* [What to work on]:
Give the total number of lines in the data below that include "value", and nothing else.

Difference listings:

________________________________________

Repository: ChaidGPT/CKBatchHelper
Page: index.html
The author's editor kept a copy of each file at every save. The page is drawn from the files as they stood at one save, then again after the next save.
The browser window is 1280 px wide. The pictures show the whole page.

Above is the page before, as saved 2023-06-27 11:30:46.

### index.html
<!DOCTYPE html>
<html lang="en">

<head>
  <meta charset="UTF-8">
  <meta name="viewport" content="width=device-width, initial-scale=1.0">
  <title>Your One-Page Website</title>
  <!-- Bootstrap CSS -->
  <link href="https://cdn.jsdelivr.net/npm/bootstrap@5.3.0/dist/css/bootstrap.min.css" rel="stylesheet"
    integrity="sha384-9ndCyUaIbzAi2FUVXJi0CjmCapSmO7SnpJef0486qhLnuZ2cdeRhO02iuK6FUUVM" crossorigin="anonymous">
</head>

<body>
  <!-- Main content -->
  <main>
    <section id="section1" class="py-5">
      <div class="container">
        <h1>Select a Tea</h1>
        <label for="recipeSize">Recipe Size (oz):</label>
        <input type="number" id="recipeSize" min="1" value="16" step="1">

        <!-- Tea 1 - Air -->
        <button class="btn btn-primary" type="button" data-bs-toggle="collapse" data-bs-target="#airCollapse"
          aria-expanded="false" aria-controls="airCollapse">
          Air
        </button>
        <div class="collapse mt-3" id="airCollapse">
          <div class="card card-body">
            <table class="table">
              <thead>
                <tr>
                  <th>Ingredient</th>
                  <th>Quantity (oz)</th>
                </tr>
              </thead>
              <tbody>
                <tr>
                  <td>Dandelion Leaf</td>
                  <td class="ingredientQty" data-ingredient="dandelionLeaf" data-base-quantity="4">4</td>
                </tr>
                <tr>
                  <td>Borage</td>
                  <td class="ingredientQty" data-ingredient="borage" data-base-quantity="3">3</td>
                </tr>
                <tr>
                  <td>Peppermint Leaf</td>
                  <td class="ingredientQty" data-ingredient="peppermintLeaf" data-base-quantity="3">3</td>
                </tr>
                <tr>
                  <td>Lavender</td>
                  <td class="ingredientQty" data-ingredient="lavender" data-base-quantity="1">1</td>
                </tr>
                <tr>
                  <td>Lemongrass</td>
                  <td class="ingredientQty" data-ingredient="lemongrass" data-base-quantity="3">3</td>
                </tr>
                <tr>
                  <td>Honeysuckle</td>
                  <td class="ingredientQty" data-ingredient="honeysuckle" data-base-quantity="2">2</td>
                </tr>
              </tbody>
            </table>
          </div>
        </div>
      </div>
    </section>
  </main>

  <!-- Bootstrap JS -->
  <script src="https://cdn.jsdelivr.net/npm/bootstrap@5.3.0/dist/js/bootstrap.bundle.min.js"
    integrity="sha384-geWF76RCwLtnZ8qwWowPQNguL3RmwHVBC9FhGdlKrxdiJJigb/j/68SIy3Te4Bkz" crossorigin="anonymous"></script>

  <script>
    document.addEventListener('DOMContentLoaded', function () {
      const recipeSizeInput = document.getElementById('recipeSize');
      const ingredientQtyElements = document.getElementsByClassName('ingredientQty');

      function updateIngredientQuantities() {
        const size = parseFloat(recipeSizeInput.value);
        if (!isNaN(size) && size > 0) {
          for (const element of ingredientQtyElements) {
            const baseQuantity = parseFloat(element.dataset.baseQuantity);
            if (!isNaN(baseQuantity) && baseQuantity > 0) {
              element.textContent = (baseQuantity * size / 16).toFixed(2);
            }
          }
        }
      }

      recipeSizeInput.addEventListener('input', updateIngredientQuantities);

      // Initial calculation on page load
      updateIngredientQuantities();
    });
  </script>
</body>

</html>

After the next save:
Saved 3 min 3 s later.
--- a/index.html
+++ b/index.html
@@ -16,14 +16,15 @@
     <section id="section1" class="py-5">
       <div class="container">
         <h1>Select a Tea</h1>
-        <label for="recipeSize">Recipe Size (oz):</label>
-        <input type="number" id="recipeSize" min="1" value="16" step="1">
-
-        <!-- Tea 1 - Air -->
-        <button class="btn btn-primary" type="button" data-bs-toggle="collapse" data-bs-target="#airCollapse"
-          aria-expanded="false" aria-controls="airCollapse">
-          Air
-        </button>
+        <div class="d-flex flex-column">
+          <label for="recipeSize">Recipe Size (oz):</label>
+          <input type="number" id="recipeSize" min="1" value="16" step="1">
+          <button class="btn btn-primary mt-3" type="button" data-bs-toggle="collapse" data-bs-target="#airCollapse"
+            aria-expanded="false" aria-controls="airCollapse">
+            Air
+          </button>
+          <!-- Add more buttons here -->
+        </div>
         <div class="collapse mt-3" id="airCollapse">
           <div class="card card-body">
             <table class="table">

________________________________________

* [Answer section]:
4